This mahogany writing box from Dorney Court dates to the late 18th century. It has the name Charles Palmer engraved on the cartouche. The Palmer family have lived at Dorney Court since 1624. It may well have been owned by the rather notorious Charles Harcourt Palmer, who died in 1838, although the name Charles occurs frequently in later generations of Palmers.
Dorney Court writing box before restoration
When it came onto the workshop, the polish on the outside of the box was badly marked and water-stained and the box was very dirty. The polish on the back of the box had completely degenerated.
Dorney Court writing box interior
The top of the box was not attached, as the hinges were broken.
The two interior writing surfaces on these boxes are held together by a strip of calico under the baize which is glued to each surface and acts as a hinge. This calico had disintegrated and the writing surfaces were barely held together by the very moth-eaten baize. This was the original baize, so it would have been nice to keep it, but in order to replace the calico hinge and get the box in working order, it had to be removed.
At the top of the writing slope are the compartments for keeping pens, quills etc.. There are two lids, each with a tiny turned rosewood knob. The diameter of each knob is 8mm and one of them had broken off and was missing.
The box was cleaned, the broken hinges were brazed back together and the lid was re-fitted.
After removal of the baize, the bed was cleaned and the replacement baize was laid, using wallpaper paste as the adhesive. Small pieces of ribbon were inserted into a slit in each writing surface. These enable the surface to be lifted to access the storage compartment underneath. They are held in place by small wedges on the back of the writing surface.
Writing slope with new baize laid
A tiny exquisite rosewood knob was turned to match the existing one, which called for extra strong glasses and a very steady hand!
On the outside of the box, the top had to be stripped to allow the marks to be bleached. It was then re-coloured and patinated to match the rest of the box, and re-polished. Special care was taken to preserve the old patination of the brass. .
Dorney Court writing box after polishing
The back was coloured and polished. The remainder of the box was not re-polished but the existing polish was revived.
The back of the writing box

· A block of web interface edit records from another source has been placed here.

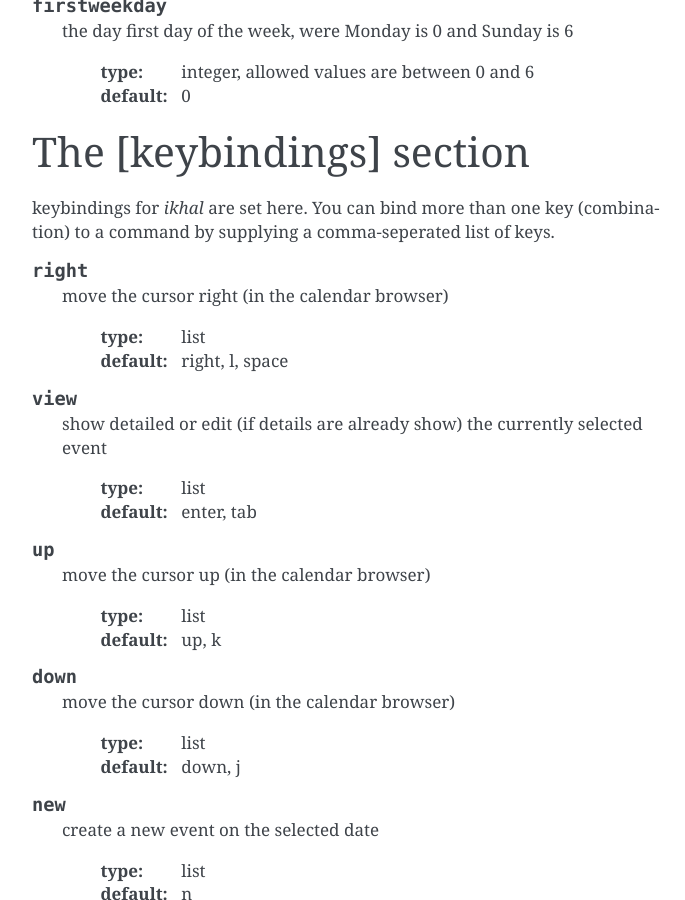
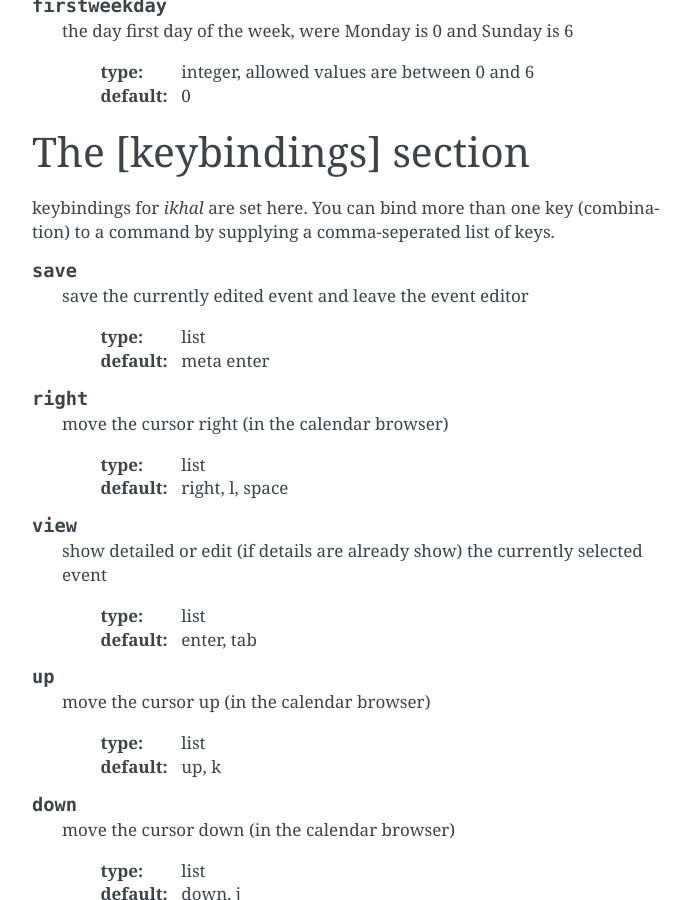
Before and after one commit to pimutils/khal, a Sphinx documentation site: the page built from doc/source/configspec.rst, in a window 1280 px wide and 900 px high, scrolled down 2957 px. Shown: the whole window, without its empty margins (388-1073 px from the left). Built offline with Sphinx 7.4.7, drawn with Linux system fonts in a browser that asks for light colours; the version number could not be read and is left out.

Commit message:
keybindings for saving an event from ikhal's event editor
for now the default is `meta + enter`

```diff
--- a/doc/source/configspec.rst
+++ b/doc/source/configspec.rst
@@ -201,6 +201,16 @@ The [keybindings] section
 keybindings for `ikhal` are set here. You can bind more than one key
 (combination) to a command by supplying a comma-seperated list of keys.
 
+.. _keybindings-save:
+
+.. object:: save
+
+
+    save the currently edited event and leave the event editor
+
+      :type: list
+      :default: meta enter
+
 .. _keybindings-right:
 
 .. object:: right
```
Also changed, not shown: 2 other files.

Finally it was given a wax polish and an old Georgian key was found in our collection of old keys. The key fitted, so it didn’t even need re-cutting.